Records from a dataset
*** Block opens ***

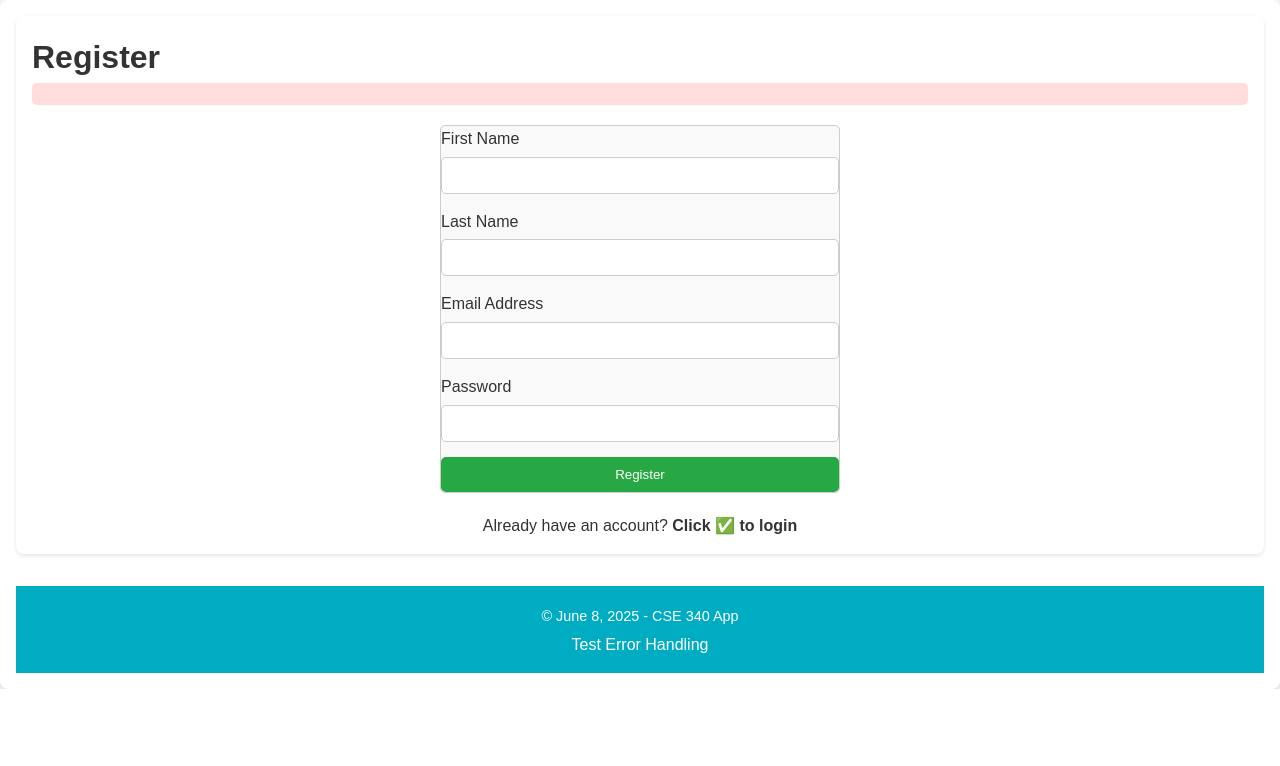
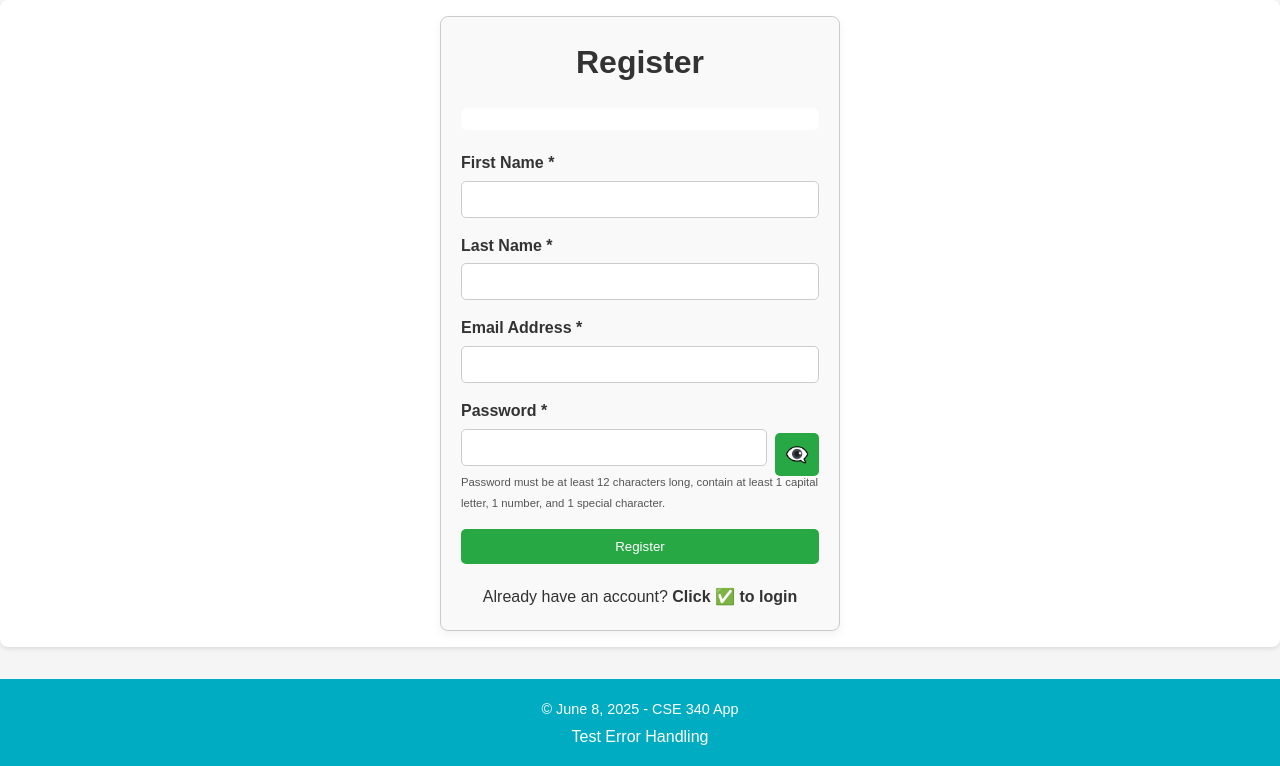
Before and after one commit to Eluwa101/cse340, a Node server app: page /account/register in a window 1280 px wide. Shown: the part 133-899 px from the top of the page. Before the commit the page ends 822 px from the top, so only its background shows below. Run offline with Node 20, Linux system fonts and the light colour scheme; data that the repository does not hold is empty; some libraries are stand-ins or nearby versions.

Commit message:
improved form pages styling, password toggle added

```diff
--- a/public/css/styles.css
+++ b/public/css/styles.css
@@ -502,46 +502,80 @@ footer p {
 
 
 /* Form Page Styles */
-.login-page, .register-form{
+
+.login-page,
+.register-page {
   max-width: 400px;
   margin: auto;
-  padding: .05px;
+  padding: 20px;
   border: 1px solid #ccc;
-  border-radius: 5px;
+  border-radius: 8px;
   background-color: #f9f9f9;
+  box-shadow: 0 4px 8px rgba(0,0,0,0.05);
 }
 
-.login-page h1,.register-form h1 {
+.login-page h1,
+.register-page h1 {
   text-align: center;
+  margin-bottom: 20px;
 }
 
 .flash-message {
-  background-color: #ffdddd;
-  color: transparent;
+  background-color: #ffffff;
+  color: rgb(255, 255, 255);
   text-align: center;
   padding: 10px;
   margin-bottom: 20px;
-  border: 1px solid transparent;
+  border: 1px solid rgb(255, 254, 254);
   border-radius: 5px;
 }
 
-.login-form,.register-form {
+.login-form,
+.register-form {
   display: flex;
   flex-direction: column;
 }
 
-.login-form,.register-form label {
+.login-form label,
+.register-form label {
   margin-bottom: 5px;
+  font-weight: bold;
 }
 
-.login-form input,.register-form input {
+.login-form input,
+.register-form input {
   margin-bottom: 15px;
   padding: 10px;
   border-radius: 5px;
   border: 1px solid #ccc;
 }
 
-.login-form button,.register-form button {
+.password-wrapper {
+  display: flex;
+  align-items: center;
+  gap: 0.5rem;
+}
+
+.password-wrapper input {
+  flex: 1;
+}
+
+.password-wrapper button {
+  background: none;
+  border: none;
+  font-size: 1.2rem;
+  cursor: pointer;
+}
+
+.password-rules {
+  margin-top: -10px;
+  margin-bottom: 15px;
+  font-size: 0.85rem;
+  color: #555;
+}
+
+.login-form button,
+.register-form button {
   padding: 10px;
   background-color: #28a745;
   color: white;
@@ -550,7 +584,13 @@ footer p {
   cursor: pointer;
 }
 
-.register-link, .login-link {
+.login-form button:hover,
+.register-form button:hover {
+  background-color: #218838;
+}
+
+.register-link,
+.login-link {
   text-align: center;
   margin-top: 20px;
 }
--- a/views/account/register.ejs
+++ b/views/account/register.ejs
@@ -10,17 +10,29 @@
 
   <!-- Account Registration Form -->
   <form action="/account/register" method="post" class="register-form">
-    <label for="firstname">First Name</label>
+    <label for="firstname">First Name *</label>
     <input type="text" name="account_firstname" id="firstname" required />
 
-    <label for="lastname">Last Name</label>
+    <label for="lastname">Last Name *</label>
     <input type="text" name="account_lastname" id="lastname" required />
 
-    <label for="email">Email Address</label>
+    <label for="email">Email Address *</label>
     <input type="email" name="account_email" id="email" required />
 
-    <label for="password">Password</label>
-    <input type="password" name="account_password" id="password" required />
+    <label for="password">Password *</label>
+    <div class="password-wrapper">
+      <input
+        type="password" name="account_password" id="password" required
+        pattern="^(?=.*[A-Z])(?=.*\d)(?=.*[!@#$%^&*()_+={}\[\]:;'<>,.?~\\/-]).{12,}$"
+        title="Password must be at least 12 characters, include 1 capital letter, 1 number, and 1 special character."/>
+      <button type="button" id="togglePassword" aria-label="Toggle password visibility">👁️‍🗨️</button>
+    </div>
+
+    <p class="password-rules">
+      <small>
+        Password must be at least 12 characters long, contain at least 1 capital letter, 1 number, and 1 special character.
+      </small>
+    </p>
 
     <button type="submit">Register</button>
   </form>
@@ -29,3 +41,16 @@
     Already have an account?
     <a href="/account/login"><strong>Click ✅ to login</strong></a>
   </p>
+</main>
+
+<script>
+  // Toggle password visibility
+  const togglePassword = document.getElementById("togglePassword");
+  const passwordField = document.getElementById("password");
+
+  togglePassword.addEventListener("click", () => {
+    const type = passwordField.type === "password" ? "text" : "password";
+    passwordField.type = type;
+    togglePassword.textContent = type === "password" ? "👁️‍🗨️" : "🕶️";
+  });
+</script>
```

*** Block closes ***

Assigned task: Give the data again word for word, without images.

Answer to the exercise:
Before and after one commit to Eluwa101/cse340, a Node server app: page /account/register in a window 1280 px wide. Shown: the part 133-899 px from the top of the page. Before the commit the page ends 822 px from the top, so only its background shows below. Run offline with Node 20, Linux system fonts and the light colour scheme; data that the repository does not hold is empty; some libraries are stand-ins or nearby versions.

Commit message:
improved form pages styling, password toggle added

```diff
--- a/public/css/styles.css
+++ b/public/css/styles.css
@@ -502,46 +502,80 @@ footer p {
 
 
 /* Form Page Styles */
-.login-page, .register-form{
+
+.login-page,
+.register-page {
   max-width: 400px;
   margin: auto;
-  padding: .05px;
+  padding: 20px;
   border: 1px solid #ccc;
-  border-radius: 5px;
+  border-radius: 8px;
   background-color: #f9f9f9;
+  box-shadow: 0 4px 8px rgba(0,0,0,0.05);
 }
 
-.login-page h1,.register-form h1 {
+.login-page h1,
+.register-page h1 {
   text-align: center;
+  margin-bottom: 20px;
 }
 
 .flash-message {
-  background-color: #ffdddd;
-  color: transparent;
+  background-color: #ffffff;
+  color: rgb(255, 255, 255);
   text-align: center;
   padding: 10px;
   margin-bottom: 20px;
-  border: 1px solid transparent;
+  border: 1px solid rgb(255, 254, 254);
   border-radius: 5px;
 }
 
-.login-form,.register-form {
+.login-form,
+.register-form {
   display: flex;
   flex-direction: column;
 }
 
-.login-form,.register-form label {
+.login-form label,
+.register-form label {
   margin-bottom: 5px;
+  font-weight: bold;
 }
 
-.login-form input,.register-form input {
+.login-form input,
+.register-form input {
   margin-bottom: 15px;
   padding: 10px;
   border-radius: 5px;
   border: 1px solid #ccc;
 }
 
-.login-form button,.register-form button {
+.password-wrapper {
+  display: flex;
+  align-items: center;
+  gap: 0.5rem;
+}
+
+.password-wrapper input {
+  flex: 1;
+}
+
+.password-wrapper button {
+  background: none;
+  border: none;
+  font-size: 1.2rem;
+  cursor: pointer;
+}
+
+.password-rules {
+  margin-top: -10px;
+  margin-bottom: 15px;
+  font-size: 0.85rem;
+  color: #555;
+}
+
+.login-form button,
+.register-form button {
   padding: 10px;
   background-color: #28a745;
   color: white;
@@ -550,7 +584,13 @@ footer p {
   cursor: pointer;
 }
 
-.register-link, .login-link {
+.login-form button:hover,
+.register-form button:hover {
+  background-color: #218838;
+}
+
+.register-link,
+.login-link {
   text-align: center;
   margin-top: 20px;
 }
--- a/views/account/register.ejs
+++ b/views/account/register.ejs
@@ -10,17 +10,29 @@
 
   <!-- Account Registration Form -->
   <form action="/account/register" method="post" class="register-form">
-    <label for="firstname">First Name</label>
+    <label for="firstname">First Name *</label>
     <input type="text" name="account_firstname" id="firstname" required />
 
-    <label for="lastname">Last Name</label>
+    <label for="lastname">Last Name *</label>
     <input type="text" name="account_lastname" id="lastname" required />
 
-    <label for="email">Email Address</label>
+    <label for="email">Email Address *</label>
     <input type="email" name="account_email" id="email" required />
 
-    <label for="password">Password</label>
-    <input type="password" name="account_password" id="password" required />
+    <label for="password">Password *</label>
+    <div class="password-wrapper">
+      <input
+        type="password" name="account_password" id="password" required
+        pattern="^(?=.*[A-Z])(?=.*\d)(?=.*[!@#$%^&*()_+={}\[\]:;'<>,.?~\\/-]).{12,}$"
+        title="Password must be at least 12 characters, include 1 capital letter, 1 number, and 1 special character."/>
+      <button type="button" id="togglePassword" aria-label="Toggle password visibility">👁️‍🗨️</button>
+    </div>
+
+    <p class="password-rules">
+      <small>
+        Password must be at least 12 characters long, contain at least 1 capital letter, 1 number, and 1 special character.
+      </small>
+    </p>
 
     <button type="submit">Register</button>
   </form>
@@ -29,3 +41,16 @@
     Already have an account?
     <a href="/account/login"><strong>Click ✅ to login</strong></a>
   </p>
+</main>
+
+<script>
+  // Toggle password visibility
+  const togglePassword = document.getElementById("togglePassword");
+  const passwordField = document.getElementById("password");
+
+  togglePassword.addEventListener("click", () => {
+    const type = passwordField.type === "password" ? "text" : "password";
+    passwordField.type = type;
+    togglePassword.textContent = type === "password" ? "👁️‍🗨️" : "🕶️";
+  });
+</script>
```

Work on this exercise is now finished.